Tim Benz: Steelers rookie DeMarvin Lyle ‘touched water’ and decided to put on weight

Given that a lot of people were eager for the Pittsburgh Steelers to draft a defensive lineman, I’m sure when DeMarvin Lyle’s name appeared next to the team’s logo in the third round last month, most people’s first The response was applause.

But there may be some confusion when they see his size, read his scouting reports and watch his tapes. Leal of Texas A&M, who’s just under 6-foot-4 and 283 pounds, sprints in such a way that Steelers fans can say, “If he loses 15 pounds, he’s Bud Dupri. 6’4″, 269 lbs).”

Or, especially given the Steelers’ need for a young man with depth on the defensive end, a more realistic projection is, “If he adds 10-20 pounds, he could be the next Stephen Tuit (6’6″, 303 lbs) or Cameron Hayward (6’5″, 295 lbs).”

In fact, if you read Pro Football Net Qualifier Scouting Report On Leal, he certainly sounded like a lighter version of the Steelers’ top two stalwarts.

“Lille has the size to defend tackle in the paint, but is explosive on the defensive end. He has extraordinary athleticism, his size, impressive change of direction, and enough speed to be a perimeter rusher.

Leal’s athleticism means he can line up on the outside effortlessly, but can work as a pass rusher on the inside. His lateral agility was one of the most impressive elements of his NFL draft scouting report.

In addition to his size and athleticism, Leal has extraordinary arm length. This allows him to wreak havoc in a number of ways. Leal used his length at the offensive point to cause problems on the ground. In addition, he also uses his arms to stand up to break the ball in the air. ”
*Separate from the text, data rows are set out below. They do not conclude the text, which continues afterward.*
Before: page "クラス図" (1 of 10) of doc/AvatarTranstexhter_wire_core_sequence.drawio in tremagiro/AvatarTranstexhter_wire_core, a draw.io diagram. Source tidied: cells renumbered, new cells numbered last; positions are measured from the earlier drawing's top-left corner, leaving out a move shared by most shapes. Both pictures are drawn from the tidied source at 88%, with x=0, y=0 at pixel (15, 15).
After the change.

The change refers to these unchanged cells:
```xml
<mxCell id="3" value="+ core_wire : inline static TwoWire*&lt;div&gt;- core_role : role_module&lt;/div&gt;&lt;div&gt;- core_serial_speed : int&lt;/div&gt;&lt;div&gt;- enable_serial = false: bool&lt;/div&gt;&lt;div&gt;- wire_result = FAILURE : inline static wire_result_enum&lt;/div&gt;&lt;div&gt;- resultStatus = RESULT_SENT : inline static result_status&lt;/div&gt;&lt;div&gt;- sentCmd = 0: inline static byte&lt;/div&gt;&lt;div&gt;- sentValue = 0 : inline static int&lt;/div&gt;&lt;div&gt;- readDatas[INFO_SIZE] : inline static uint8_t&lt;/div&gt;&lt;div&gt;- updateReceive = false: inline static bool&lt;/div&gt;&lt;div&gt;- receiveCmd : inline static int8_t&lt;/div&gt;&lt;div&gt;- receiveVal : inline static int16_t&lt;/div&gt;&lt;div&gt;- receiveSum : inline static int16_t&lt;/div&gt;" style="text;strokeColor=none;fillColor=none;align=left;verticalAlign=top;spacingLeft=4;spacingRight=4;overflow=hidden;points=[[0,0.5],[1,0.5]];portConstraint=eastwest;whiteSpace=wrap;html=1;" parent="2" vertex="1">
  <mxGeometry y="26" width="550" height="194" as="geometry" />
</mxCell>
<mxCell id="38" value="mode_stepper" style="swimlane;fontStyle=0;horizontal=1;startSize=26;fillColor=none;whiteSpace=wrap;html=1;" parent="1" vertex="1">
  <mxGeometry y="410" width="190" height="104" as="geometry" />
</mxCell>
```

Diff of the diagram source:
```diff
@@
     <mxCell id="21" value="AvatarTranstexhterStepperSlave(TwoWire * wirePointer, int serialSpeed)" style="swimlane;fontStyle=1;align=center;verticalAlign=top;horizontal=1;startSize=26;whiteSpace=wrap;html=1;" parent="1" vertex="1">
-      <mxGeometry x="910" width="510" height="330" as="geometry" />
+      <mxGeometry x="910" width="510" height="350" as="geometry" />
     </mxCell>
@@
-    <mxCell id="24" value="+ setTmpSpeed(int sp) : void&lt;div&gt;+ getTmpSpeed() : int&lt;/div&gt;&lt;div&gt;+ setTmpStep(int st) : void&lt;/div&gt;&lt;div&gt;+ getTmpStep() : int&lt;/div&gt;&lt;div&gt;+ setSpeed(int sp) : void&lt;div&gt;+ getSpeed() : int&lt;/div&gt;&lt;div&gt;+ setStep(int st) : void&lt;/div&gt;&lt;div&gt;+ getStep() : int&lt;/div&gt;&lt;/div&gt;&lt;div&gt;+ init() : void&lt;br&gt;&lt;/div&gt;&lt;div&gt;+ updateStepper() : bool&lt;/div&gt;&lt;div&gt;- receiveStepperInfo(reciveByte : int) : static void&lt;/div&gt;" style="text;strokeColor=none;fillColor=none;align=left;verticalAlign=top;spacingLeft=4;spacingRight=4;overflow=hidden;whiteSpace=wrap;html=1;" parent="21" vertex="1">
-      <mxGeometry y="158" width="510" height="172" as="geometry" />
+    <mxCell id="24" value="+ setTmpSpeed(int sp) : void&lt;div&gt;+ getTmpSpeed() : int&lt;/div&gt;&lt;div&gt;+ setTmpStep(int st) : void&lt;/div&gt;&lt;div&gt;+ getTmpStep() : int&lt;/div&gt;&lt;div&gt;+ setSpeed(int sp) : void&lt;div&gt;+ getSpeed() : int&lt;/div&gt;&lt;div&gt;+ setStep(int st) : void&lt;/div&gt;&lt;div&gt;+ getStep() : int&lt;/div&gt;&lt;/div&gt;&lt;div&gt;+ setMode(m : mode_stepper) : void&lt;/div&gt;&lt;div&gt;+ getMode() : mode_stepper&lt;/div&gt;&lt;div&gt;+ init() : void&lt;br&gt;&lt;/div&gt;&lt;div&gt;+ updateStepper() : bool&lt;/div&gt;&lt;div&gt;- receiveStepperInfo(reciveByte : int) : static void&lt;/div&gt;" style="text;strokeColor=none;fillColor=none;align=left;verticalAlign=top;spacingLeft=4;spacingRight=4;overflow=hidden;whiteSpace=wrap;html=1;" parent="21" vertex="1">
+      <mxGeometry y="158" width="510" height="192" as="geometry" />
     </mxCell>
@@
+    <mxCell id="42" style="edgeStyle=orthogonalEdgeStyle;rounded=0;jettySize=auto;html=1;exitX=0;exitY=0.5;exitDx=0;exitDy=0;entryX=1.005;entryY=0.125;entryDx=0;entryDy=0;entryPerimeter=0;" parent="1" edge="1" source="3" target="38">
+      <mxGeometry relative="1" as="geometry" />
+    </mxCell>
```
With the Steelers lining up in subcontracts as much as they do now, those are encouraging attributes. But does Leal have what it takes to be the main force against running? This is where Tyson Alualu has come off the bench with an injury in the last 15 games with the team out all season.

“I can absolutely stop running. I feel like I’ve proven that with my movie,” Lyle said Saturday at the Steelers’ rookie minicamp. “And then just doing more work on my passing sprint. Trying to fit more into my bag (skills), more into my two-handed technique.”

Leal says he has gained about 15 pounds. So, if that’s the case, based on his 283 pounds at the combine, he’s only 300 pounds short.

Leal said he was “just experimenting” with the added weight and just “touching the water” to see if he could maintain athleticism with the added weight.

But coach Mike Tomlin wants to stress that the organization has not given Lyle any orders to put on weight.

“He’s guessing whether he thinks we want him to gain weight,” Tomlin said. “We’re just here to learn about him and his body and how it works. Usually in draft prep, people hear from NFL guys and they try to do what they think we want to do. The reality is, We are trying to understand the athlete, the lineage of the athlete and how his body works, what is his best condition, etc. So, it’s too early to talk with any of these guys about the weights needed etc. Wait, because we’re just beginning to understand them.”

Lear moved up and down the defensive line during the College Station, apparently with the same job description as the Steelers defensive linebacker.

“Stop running. Catch the QB. Just disruptive. Just make sure I can help my other teammates open up in different pass-rush situations,” Lyle said. “Keep it low. Hands. Get off the ball.”

That’s exactly what Tuit and Hayward did when they were at their best, just as Brett Kessel and Aaron Smith did before them.

As the Steelers hope Leal will do in the future.

If he’s physically mature and strong enough to help at the moment, that’s going to be a big problem for Tomlin and the defensive coaching staff to figure out, as the Steelers have three games — against two run-able division opponents (Cincinnati) Bengals and Cleveland Browns) ball — within the first 12 days of the 2022 season.

Tim Benz is a staff writer for Tribune-Review. You can contact Tim at [email protected] or at Twitter. All tweets can be retweeted. All emails are subject to posting unless otherwise stated.

Leave a Reply

Your email address will not be published. Required fields are marked *